Dataset items:

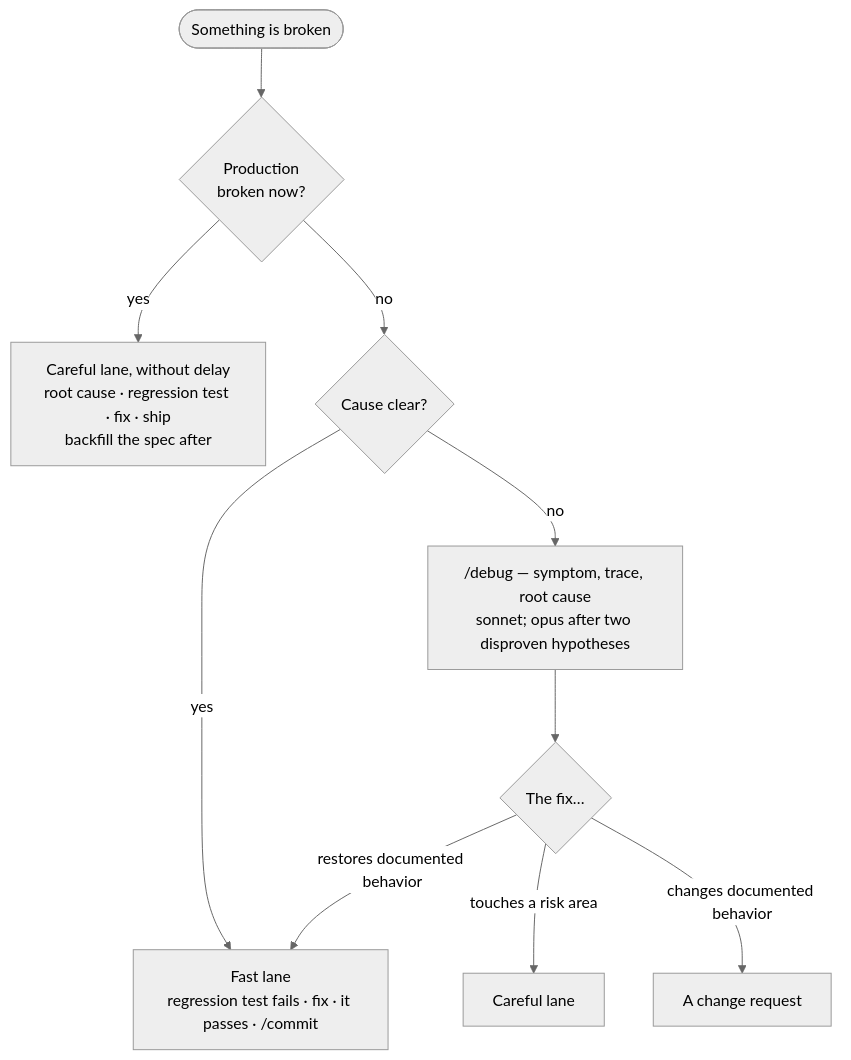
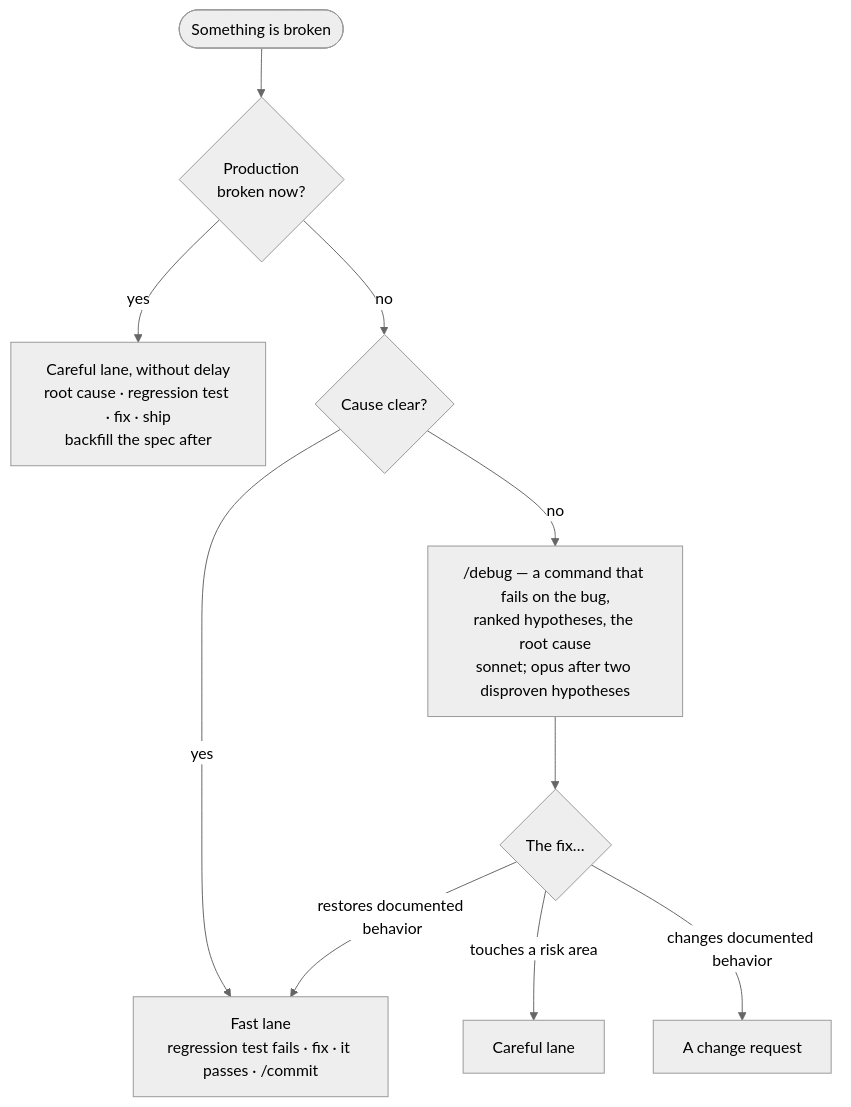
One commit to Aplyca/AgenticDevelopmentFramework changed the sixth of 6 diagrams in README.md. Above: the diagram before and after it, drawn with Mermaid (neutral theme). The commit also changed 44 other files, not shown here.

````diff
--- a/README.md
+++ b/README.md
@@ -238,12 +238,12 @@
 ```mermaid
 flowchart TD
     broken(["Something is broken"]) --> prod{"Production<br/>broken now?"}
     prod -->|yes| hotfix["Careful lane, without delay<br/>root cause · regression test · fix · ship<br/>backfill the spec after"]
     prod -->|no| clear{"Cause clear?"}
     clear -->|yes| fastfix["Fast lane<br/>regression test fails · fix · it passes · /commit"]
-    clear -->|no| debug["/debug — symptom, trace, root cause<br/>sonnet; opus after two disproven hypotheses"]
+    clear -->|no| debug["/debug — a command that fails on the bug,<br/>ranked hypotheses, the root cause<br/>sonnet; opus after two disproven hypotheses"]
     debug --> fix{"The fix…"}
     fix -->|restores documented behavior| fastfix
     fix -->|touches a risk area| carefulfix["Careful lane"]
     fix -->|changes documented behavior| changereq["A change request"]
 ```
````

Directions:
Exactly what appears in the records above must be returned, apart from the pictures.

Response:
One commit to Aplyca/AgenticDevelopmentFramework changed the sixth of 6 diagrams in README.md. Above: the diagram before and after it, drawn with Mermaid (neutral theme). The commit also changed 44 other files, not shown here.

````diff
--- a/README.md
+++ b/README.md
@@ -238,12 +238,12 @@
 ```mermaid
 flowchart TD
     broken(["Something is broken"]) --> prod{"Production<br/>broken now?"}
     prod -->|yes| hotfix["Careful lane, without delay<br/>root cause · regression test · fix · ship<br/>backfill the spec after"]
     prod -->|no| clear{"Cause clear?"}
     clear -->|yes| fastfix["Fast lane<br/>regression test fails · fix · it passes · /commit"]
-    clear -->|no| debug["/debug — symptom, trace, root cause<br/>sonnet; opus after two disproven hypotheses"]
+    clear -->|no| debug["/debug — a command that fails on the bug,<br/>ranked hypotheses, the root cause<br/>sonnet; opus after two disproven hypotheses"]
     debug --> fix{"The fix…"}
     fix -->|restores documented behavior| fastfix
     fix -->|touches a risk area| carefulfix["Careful lane"]
     fix -->|changes documented behavior| changereq["A change request"]
 ```
````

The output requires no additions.